California’s labor costs are often higher, too. (Although don’t underestimate the bureaucratic hell of European Union employment laws.)
Still, when I hear estimates from some winemakers about the break-even prices per bottle — $125 from one top Napa Cabernet producer — my patience wears thin. In the end, consumers don’t care.
That said, please don’t go away thinking California wineries are out to skim us. Too many vintners still scramble to make ends meet, especially young ones, assembling their wine dreams on the scraps of each paycheck.

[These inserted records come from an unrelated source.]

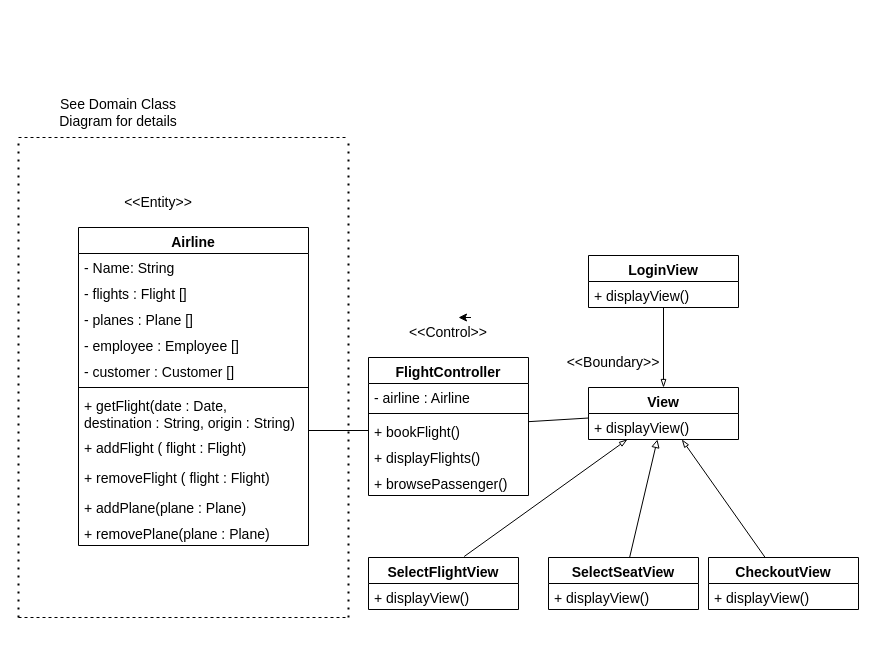
Earlier version of the draw.io diagram P3_Package_Diagram/detail_class_diagram.drawio (ESDiep/FlightReservationProject). Source tidied: cells renumbered, new cells numbered last; positions are measured from the earlier drawing's top-left corner, leaving out a move shared by most shapes. Both pictures are drawn from the tidied source at 100%, with x=0, y=0 at pixel (18, 97).
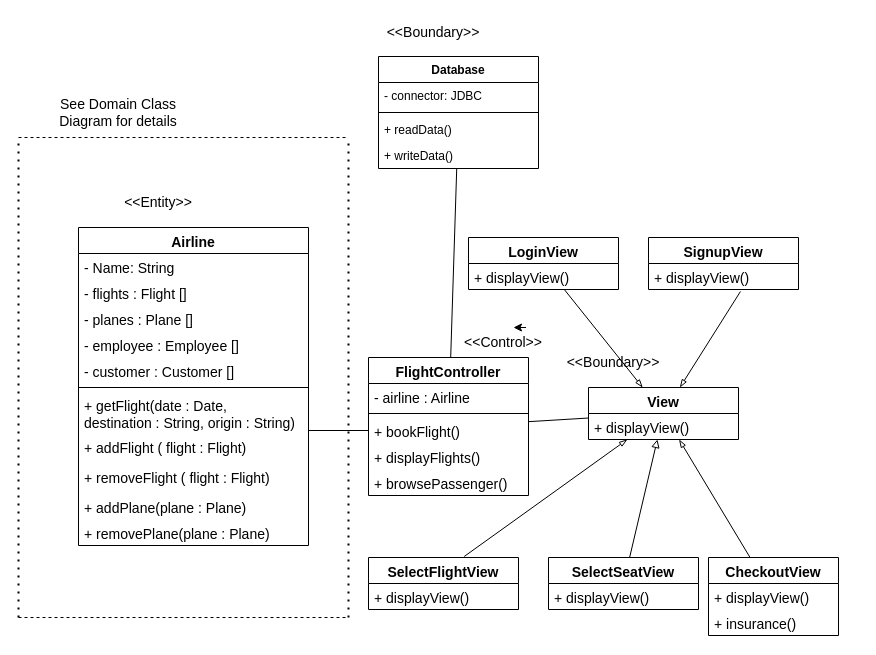
Above is the later version.

The change refers to these unchanged cells:
```xml
<mxCell id="23" value="FlightController" style="swimlane;fontStyle=1;align=center;verticalAlign=top;horizontal=1;startSize=26;fontSize=14;" parent="1" vertex="1">
  <mxGeometry x="350" y="260" width="160" height="138" as="geometry" />
</mxCell>
<mxCell id="34" value="View" style="swimlane;fontStyle=1;align=center;verticalAlign=top;horizontal=1;startSize=26;fontSize=14;" parent="1" vertex="1">
  <mxGeometry x="570" y="290" width="150" height="52" as="geometry" />
</mxCell>
```

What changed in the source:
```diff
@@
     <mxCell id="20" value="&amp;lt;&amp;lt;Control&amp;gt;&amp;gt;" style="text;strokeColor=none;align=center;fillColor=none;html=1;verticalAlign=middle;whiteSpace=wrap;rounded=0;fontSize=14;" parent="1" vertex="1">
-      <mxGeometry x="385" y="220" width="90" height="30" as="geometry" />
+      <mxGeometry x="440" y="230" width="90" height="30" as="geometry" />
     </mxCell>
@@
+    <mxCell id="45" style="edgeStyle=none;html=1;entryX=0.613;entryY=1.077;entryDx=0;entryDy=0;entryPerimeter=0;fontSize=14;startArrow=blockThin;startFill=0;endArrow=none;endFill=0;" parent="1" edge="1" source="34" target="48">
+      <mxGeometry relative="1" as="geometry" />
+    </mxCell>
@@
     <mxCell id="41" value="CheckoutView" style="swimlane;fontStyle=1;align=center;verticalAlign=top;horizontal=1;startSize=26;fontSize=14;" parent="1" vertex="1">
-      <mxGeometry x="690" y="460" width="150" height="52" as="geometry" />
+      <mxGeometry x="690" y="460" width="130" height="78" as="geometry" />
     </mxCell>
     <mxCell id="42" value="+ displayView()" style="text;strokeColor=none;fillColor=none;align=left;verticalAlign=top;spacingLeft=4;spacingRight=4;overflow=hidden;fontSize=14;" parent="41" vertex="1">
-      <mxGeometry y="26" width="150" height="26" as="geometry" />
+      <mxGeometry y="26" width="130" height="26" as="geometry" />
     </mxCell>
+    <mxCell id="46" value="+ insurance()" style="text;strokeColor=none;fillColor=none;align=left;verticalAlign=top;spacingLeft=4;spacingRight=4;overflow=hidden;fontSize=14;" parent="41" vertex="1">
+      <mxGeometry y="52" width="130" height="26" as="geometry" />
+    </mxCell>
     <mxCell id="43" value="LoginView" style="swimlane;fontStyle=1;align=center;verticalAlign=top;horizontal=1;startSize=26;fontSize=14;" parent="1" vertex="1">
-      <mxGeometry x="570" y="158" width="150" height="52" as="geometry" />
+      <mxGeometry x="450" y="140" width="150" height="52" as="geometry" />
     </mxCell>
@@
+    <mxCell id="47" value="SignupView" style="swimlane;fontStyle=1;align=center;verticalAlign=top;horizontal=1;startSize=26;fontSize=14;" parent="1" vertex="1">
+      <mxGeometry x="630" y="140" width="150" height="52" as="geometry" />
+    </mxCell>
+    <mxCell id="48" value="+ displayView()" style="text;strokeColor=none;fillColor=none;align=left;verticalAlign=top;spacingLeft=4;spacingRight=4;overflow=hidden;points=[[0,0.5],[1,0.5]];portConstraint=eastwest;fontSize=14;" parent="47" vertex="1">
+      <mxGeometry y="26" width="150" height="26" as="geometry" />
+    </mxCell>
+    <mxCell id="49" style="edgeStyle=none;html=1;endArrow=none;endFill=0;" parent="1" edge="1" source="50" target="23">
+      <mxGeometry relative="1" as="geometry" />
+    </mxCell>
+    <mxCell id="50" value="Database" style="swimlane;fontStyle=1;align=center;verticalAlign=top;horizontal=1;startSize=26;" parent="1" vertex="1">
+      <mxGeometry x="360" y="-41" width="160" height="112" as="geometry" />
+    </mxCell>
+    <mxCell id="51" value="- connector: JDBC" style="text;strokeColor=none;fillColor=none;align=left;verticalAlign=top;spacingLeft=4;spacingRight=4;overflow=hidden;" parent="50" vertex="1">
+      <mxGeometry y="26" width="160" height="26" as="geometry" />
+    </mxCell>
+    <mxCell id="52" style="line;strokeWidth=1;fillColor=none;align=left;verticalAlign=middle;spacingTop=-1;spacingLeft=3;spacingRight=3;labelPosition=right;strokeColor=inherit;" parent="50" vertex="1">
+      <mxGeometry y="52" width="160" height="8" as="geometry" />
+    </mxCell>
+    <mxCell id="53" value="+ readData()" style="text;strokeColor=none;fillColor=none;align=left;verticalAlign=top;spacingLeft=4;spacingRight=4;overflow=hidden;" parent="50" vertex="1">
+      <mxGeometry y="60" width="160" height="26" as="geometry" />
+    </mxCell>
+    <mxCell id="54" value="+ writeData()" style="text;strokeColor=none;fillColor=none;align=left;verticalAlign=top;spacingLeft=4;spacingRight=4;overflow=hidden;" parent="50" vertex="1">
+      <mxGeometry y="86" width="160" height="26" as="geometry" />
+    </mxCell>
+    <mxCell id="55" value="&amp;lt;&amp;lt;Boundary&amp;gt;&amp;gt;" style="text;strokeColor=none;align=center;fillColor=none;html=1;verticalAlign=middle;whiteSpace=wrap;rounded=0;fontSize=14;" parent="1" vertex="1">
+      <mxGeometry x="370" y="-80" width="90" height="30" as="geometry" />
+    </mxCell>
```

Starting a wine label is hard and expensive; the smaller the harder, because no economies of scale exist for the endless mundane details —compliance paperwork, label design — required of an 800-case winery.
And there’s actually one silver lining in today’s prices. Twenty years ago, many top California wines played a dangerous game with the supply-demand curve. Vintners engineered a sense of scarcity into their allocations and mailing lists; hence all those spiraling prices. While some of today’s most collectible new California wines — Arnot-Roberts and Wind Gap, to name two — deal with similarly small quantities and similar demand, they cost a fraction of what top wines cost in the past. At the moment, at least, California has bargains to offer for your cellar.
I’d like to interpret that as a sign that, in a modest way, California is learning to successfully wrangle the neuroses of its prestige.
But in the end, to stay competitive, the we’re-worth-more argument has to die. We need to look on shelves and see more table wines, made by talented winemakers, that we all can buy and drink on an everyday basis — made with the dignity and care that the state’s industrial wine lake never offers. We need more worthwhile glasses of wine in restaurants for less than $15.
Because, again, California has cleared its biggest hurdle: People once again love its wines. Wouldn’t it be a shame if that progress was halted because the people ready to be charmed decided it just wasn’t worth the money?
Price is the one thing that could undo California’s current burst of popularity.